Taylor said both Koh and Ahn are “legendary figures in Korean ministry, both locally and in the whole Episcopal Church.”

Financial report

Diocesan treasurer Canon Andy Tomat’s consolidated final report indicated mission share fund pledges “are getting back on track,” but remain about $51,000 under budget, compared to January figures of $164,000 below budget.

He also noted that Corporation of the Diocese income was $127,000 under budget, “primarily because they have not yet allocated funds to cover the expenses of running the capital campaign.”

Outside grant income was up by $171,000, he said, because of higher-than-budgeted grants received by IRIS, the Interfaith Refugee and Immigration Service, a ministry of the diocese, due to the increase in refugees arriving from many war-torn areas. The increase was offset, however, because Seeds of Hope, the diocese’s food justice ministry, had received $33,000 less than expected in grant funds.

Capital campaign expenses are less than budgeted because of a delay in adding fundraising staff. Administrative costs, such as human resources, and finance, were also running under budget because some staff costs are allocated elsewhere, he said.

Diocesan Investment Trust reporting delays continue due to staffing issues at NRS, the DIT’s fund administrator.
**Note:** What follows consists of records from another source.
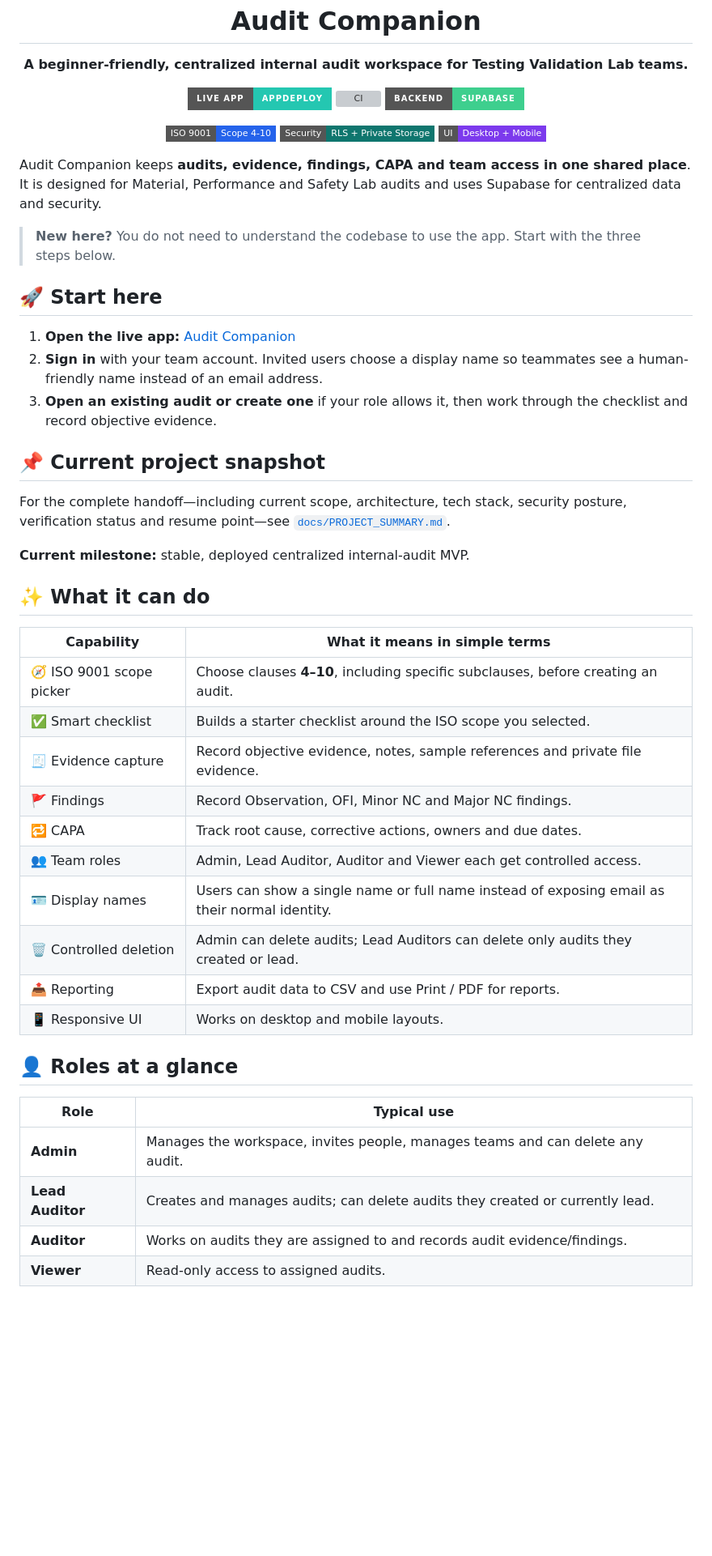
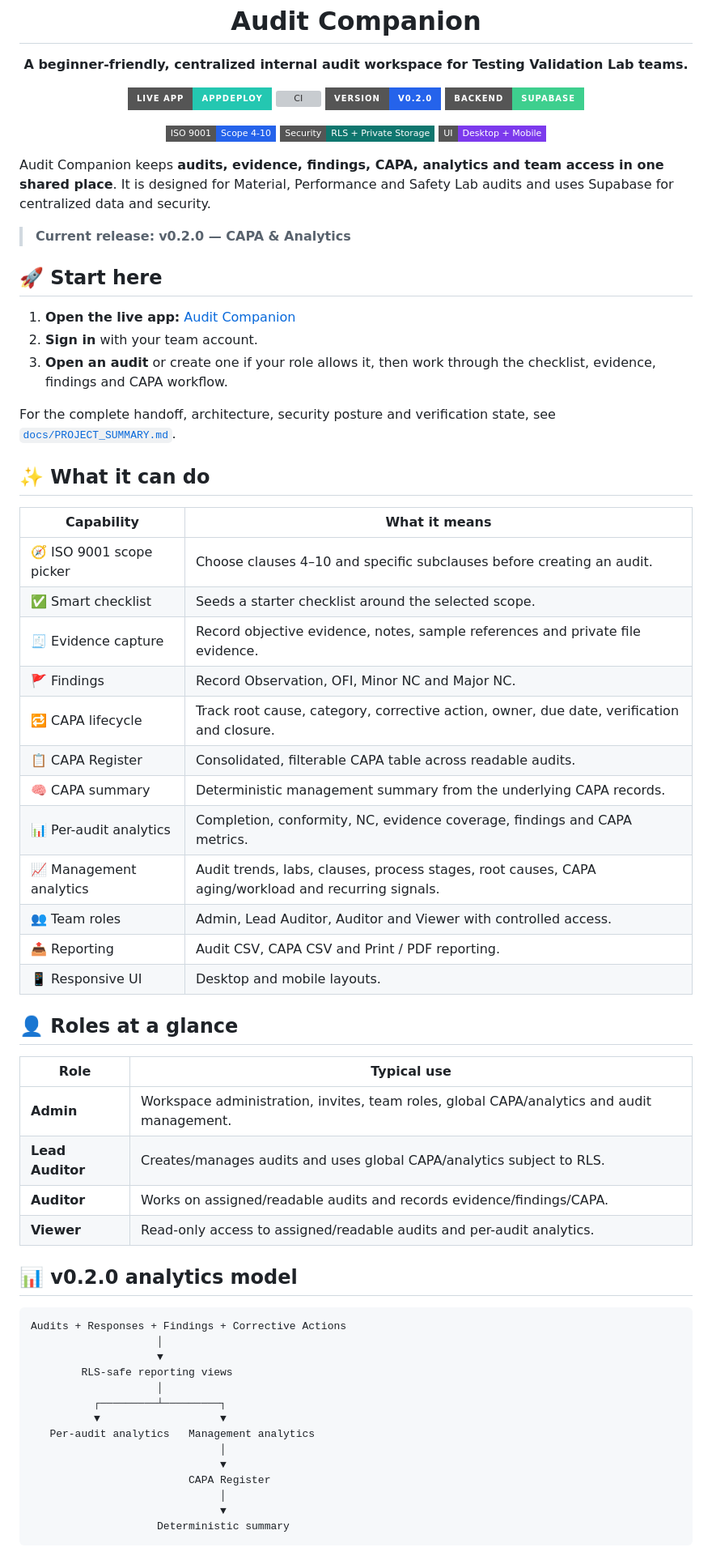
Before and after one commit to omvnn/audit-companion, a Markdown page: README.md, the part around one of its changes. Shown at 81% size. Drawn GitHub-style; badges without logos; blank space fills up the shorter version; grey boxes are pictures that could not be loaded.

````diff
--- a/README.md
+++ b/README.md
@@ -9,6 +9,7 @@
 <p align="center">
   <a href="https://audit-companion-g440ez.v2.appdeploy.ai/"><img alt="Live App" src="https://img.shields.io/badge/Live_App-AppDeploy-24C7B1?style=for-the-badge&logo=googlechrome&logoColor=white"></a>
   <a href="https://github.com/omvnn/audit-companion/actions/workflows/ci.yml"><img alt="CI" src="https://img.shields.io/github/actions/workflow/status/omvnn/audit-companion/ci.yml?branch=main&style=for-the-badge&label=CI"></a>
+  <img alt="Version" src="https://img.shields.io/badge/version-v0.2.0-2563EB?style=for-the-badge">
   <img alt="Backend" src="https://img.shields.io/badge/Backend-Supabase-3ECF8E?style=for-the-badge&logo=supabase&logoColor=white">
 </p>
 
@@ -18,42 +19,60 @@
   <img alt="Responsive" src="https://img.shields.io/badge/UI-Desktop_%2B_Mobile-7C3AED?style=flat-square">
 </p>
 
-Audit Companion keeps **audits, evidence, findings, CAPA and team access in one shared place**. It is designed for Material, Performance and Safety Lab audits and uses Supabase for centralized data and security.
+Audit Companion keeps **audits, evidence, findings, CAPA, analytics and team access in one shared place**. It is designed for Material, Performance and Safety Lab audits and uses Supabase for centralized data and security.
 
-> **New here?** You do not need to understand the codebase to use the app. Start with the three steps below.
+> **Current release:** **v0.2.0 — CAPA & Analytics**
 
 ## 🚀 Start here
 
 1. **Open the live app:** [Audit Companion](https://audit-companion-g440ez.v2.appdeploy.ai/)
-2. **Sign in** with your team account. Invited users choose a display name so teammates see a human-friendly name instead of an email address.
-3. **Open an existing audit or create one** if your role allows it, then work through the checklist and record objective evidence.
+2. **Sign in** with your team account.
+3. **Open an audit** or create one if your role allows it, then work through the checklist, evidence, findings and CAPA workflow.
 
-## 📌 Current project snapshot
-
-For the complete handoff—including current scope, architecture, tech stack, security posture, verification status and resume point—see [`docs/PROJECT_SUMMARY.md`](docs/PROJECT_SUMMARY.md).
-
-**Current milestone:** stable, deployed centralized internal-audit MVP.
+For the complete handoff, architecture, security posture and verification state, see [`docs/PROJECT_SUMMARY.md`](docs/PROJECT_SUMMARY.md).
 
 ## ✨ What it can do
 
-| Capability | What it means in simple terms |
+| Capability | What it means |
 | --- | --- |
-| 🧭 ISO 9001 scope picker | Choose clauses **4–10**, including specific subclauses, before creating an audit. |
-| ✅ Smart checklist | Builds a starter checklist around the ISO scope you selected. |
+| 🧭 ISO 9001 scope picker | Choose clauses 4–10 and specific subclauses before creating an audit. |
+| ✅ Smart checklist | Seeds a starter checklist around the selected scope. |
 | 🧾 Evidence capture | Record objective evidence, notes, sample references and private file evidence. |
-| 🚩 Findings | Record Observation, OFI, Minor NC and Major NC findings. |
-| 🔁 CAPA | Track root cause, corrective actions, owners and due dates. |
-| 👥 Team roles | Admin, Lead Auditor, Auditor and Viewer each get controlled access. |
-| 🪪 Display names | Users can show a single name or full name instead of exposing email as their normal identity. |
-| 🗑️ Controlled deletion | Admin can delete audits; Lead Auditors can delete only audits they created or lead. |
-| 📤 Reporting | Export audit data to CSV and use Print / PDF for reports. |
-| 📱 Responsive UI | Works on desktop and mobile layouts. |
+| 🚩 Findings | Record Observation, OFI, Minor NC and Major NC. |
+| 🔁 CAPA lifecycle | Track root cause, category, corrective action, owner, due date, verification and closure. |
+| 📋 CAPA Register | Consolidated, filterable CAPA table across readable audits. |
+| 🧠 CAPA summary | Deterministic management summary from the underlying CAPA records. |
+| 📊 Per-audit analytics | Completion, conformity, NC, evidence coverage, findings and CAPA metrics. |
+| 📈 Management analytics | Audit trends, labs, clauses, process stages, root causes, CAPA aging/workload and recurring signals. |
+| 👥 Team roles | Admin, Lead Auditor, Auditor and Viewer with controlled access. |
+| 📤 Reporting | Audit CSV, CAPA CSV and Print / PDF reporting. |
+| 📱 Responsive UI | Desktop and mobile layouts. |
 
 ## 👤 Roles at a glance
 
 | Role | Typical use |
 | --- | --- |
-| **Admin** | Manages the workspace, invites people, manages teams and can delete any audit. |
-| **Lead Auditor** | Creates and manages audits; can delete audits they created or currently lead. |
-| **Auditor** | Works on audits they are assigned to and records audit evidence/findings. |
-| **Viewer** | Read-only access to assigned audits. |
+| **Admin** | Workspace administration, invites, team roles, global CAPA/analytics and audit management. |
+| **Lead Auditor** | Creates/manages audits and uses global CAPA/analytics subject to RLS. |
+| **Auditor** | Works on assigned/readable audits and records evidence/findings/CAPA. |
+| **Viewer** | Read-only access to assigned/readable audits and per-audit analytics. |
+
+## 📊 v0.2.0 analytics model
+
+```text
+Audits + Responses + Findings + Corrective Actions
+                    │
+                    ▼
+        RLS-safe reporting views
+                    │
+          ┌─────────┴─────────┐
+          ▼                   ▼
+   Per-audit analytics   Management analytics
+                              │
+                              ▼
+                         CAPA Register
+                              │
+                              ▼
+                    Deterministic summary
+```
+
````
Also changed, not shown: other parts of README.md (+33 -33 lines).
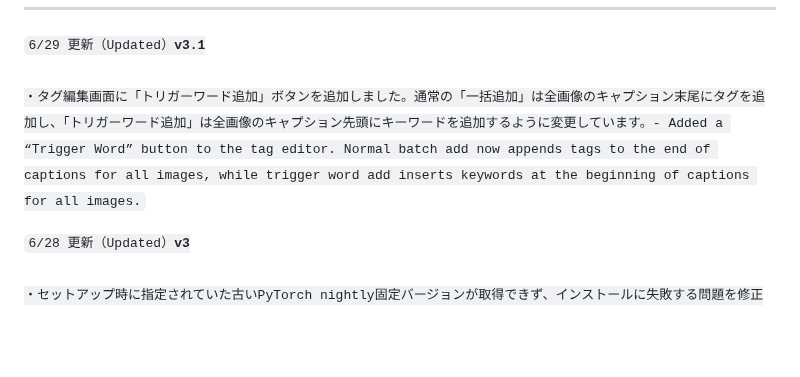
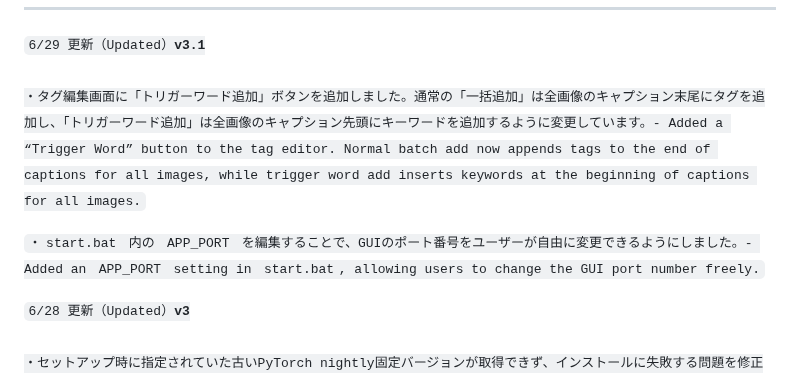
Before and after one commit to UNfukashigi/SDXL-LoRA-Factory, a Markdown page: README.md, the part around the change. Drawn GitHub-style; blank space fills up the shorter version.

```diff
--- a/README.md
+++ b/README.md
@@ -15,7 +15,9 @@
 ---
 
 <code>6/29 更新（Updated）**v3.1**<br>
-・タグ編集画面に「トリガーワード追加」ボタンを追加しました。通常の「一括追加」は全画像のキャプション末尾にタグを追加し、「トリガーワード追加」は全画像のキャプション先頭にキーワードを追加するように変更しています。- Added a “Trigger Word” button to the tag editor. Normal batch add now appends tags to the end of captions for all images, while trigger word add inserts keywords at the beginning of captions for all images.</code>
+・タグ編集画面に「トリガーワード追加」ボタンを追加しました。通常の「一括追加」は全画像のキャプション末尾にタグを追加し、「トリガーワード追加」は全画像のキャプション先頭にキーワードを追加するように変更しています。- Added a “Trigger Word” button to the tag editor. Normal batch add now appends tags to the end of captions for all images, while trigger word add inserts keywords at the beginning of captions for all images.</code><br>
+
+<code>・`start.bat` 内の `APP_PORT` を編集することで、GUIのポート番号をユーザーが自由に変更できるようにしました。- Added an `APP_PORT` setting in `start.bat`, allowing users to change the GUI port number freely.</code>
 
 <code>6/28 更新（Updated）**v3**<br>
 ・セットアップ時に指定されていた古いPyTorch nightly固定バージョンが取得できず、インストールに失敗する問題を修正しました。RTX 50シリーズ向けのPyTorch / torchvisionは固定日付を外し、現在配布されているnightly版へ更新する形式に変更しています。- Fixed an issue where setup failed because the old fixed PyTorch nightly versions were no longer available. For RTX 50 series GPUs, PyTorch / torchvision installation now uses the currently available nightly build without fixed date-based versions.</code>
```
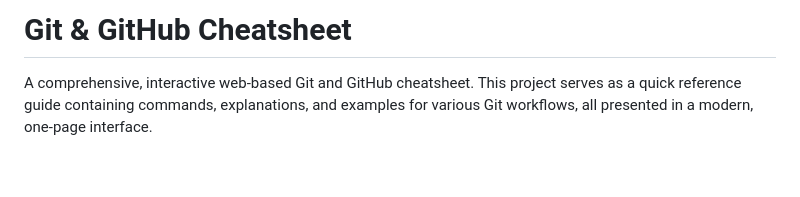
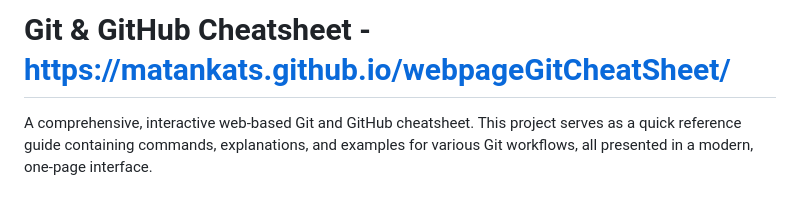
Before and after one commit to MatanKats/webpageGitCheatSheet, a Markdown page: README.md, the part around the change. GitHub-like rendering; blank space fills up the shorter version.

Commit message:
Modify README title to include cheatsheet link
Updated the title of the README to include a link to the Git cheatsheet.

```diff
--- a/README.md
+++ b/README.md
@@ -1,4 +1,4 @@
-# Git & GitHub Cheatsheet
+# Git & GitHub Cheatsheet - https://matankats.github.io/webpageGitCheatSheet/
 
 A comprehensive, interactive web-based Git and GitHub cheatsheet. This project serves as a quick reference guide containing commands, explanations, and examples for various Git workflows, all presented in a modern, one-page interface.
 
```
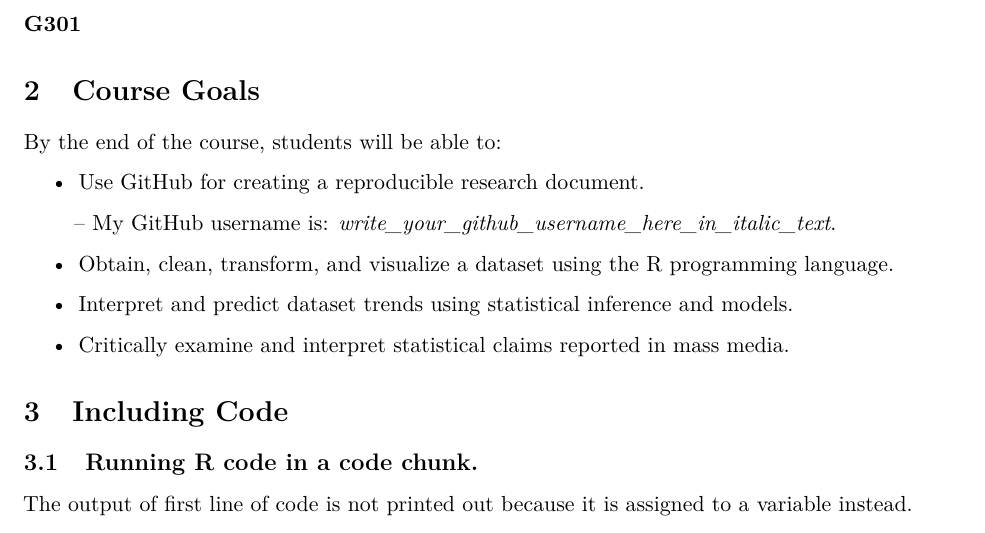
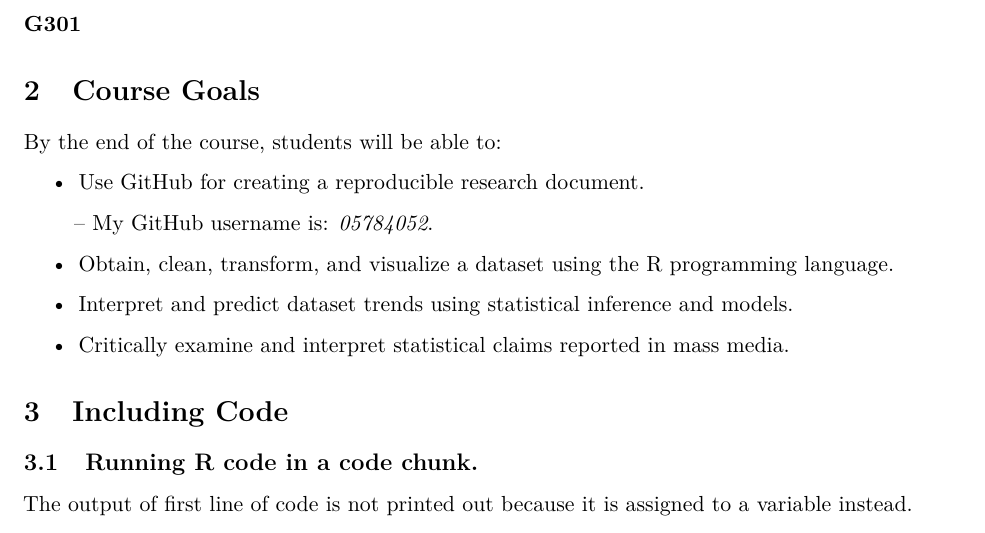
Before and after one commit to MK-SP22-CDS101/assignment01-05784052, an R Markdown document (rmarkdown_practice.Rmd): part of the page, cut so that both start at the same text. Rendered offline with R 4.5, knitr and Pandoc, then LaTeX, with nearby package versions.

Commit message:
username

```diff
--- a/rmarkdown_practice.Rmd
+++ b/rmarkdown_practice.Rmd
@@ -34,7 +34,7 @@ By the end of the course, students will be able to:
 
 * Use GitHub for creating a reproducible research document.
 
-    -- My GitHub username is: _write_your_github_username_here_in_italic_text_.
+    -- My GitHub username is: _05784052_.
 
 * Obtain, clean, transform, and visualize a dataset using the R programming language.
 
```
As a fallback, Tomat said, “the Finance Department staff worked through Easter Weekend to prepare and mail January and February reports to all participants, with a note apologizing for reporting delays and assurances that the funds are secure.”

Program Group on Mission Congregations

The Very Rev. Gary Hall reported that the Program Group on Mission Congregations will begin revising the Theology of Mission manual for mission congregations in May. An aim will be “to suggest different pathways for congregational formation, in addition to the kind of standard five-acres-of-property-and-full-time-priest model that was generated in the 1960s and is still technically the official way to become a mission congregation.”

An application for parish status by St. James’ Church in Newport Beach is under review, he said.

Additionally, Taylor is organizing meetings in June and July, respectively, with the Rev. Anthony Guillen, The Episcopal Church Missioner for Hispanic and Latino Ministries, and with diocesan Chinese clergy to discuss mission opportunities and congregational and community formation.

“In August, we’re going to begin our yearly review of the Mission Development Fund grant requests for 2023,” Hall said.

Hall also reported that the Standing Committee had approved five candidates for June 11 ordination to the transitional diaconate: Stacey Forte-Dupree; Timothy Hartley; Ryan Macias; Susanne Wright-Nava and Brian Tucker.

The committee also consented to the election of Springfield, Illinois, Bishop-elect Bob Burgess after he provided “satisfactory answers” to questions about the diocese’s stance on the ordination of women, LGBTQ+ clergy, and same-gender marriage.

Convention notes, bishop’s report

Los Angeles General Convention Deputy Thomas Diaz reported he will attend a May 6 – 8 Deputies of Color gathering in Baltimore, in anticipation of the 80th General Convention of The Episcopal Church, to be held July 7 – 14.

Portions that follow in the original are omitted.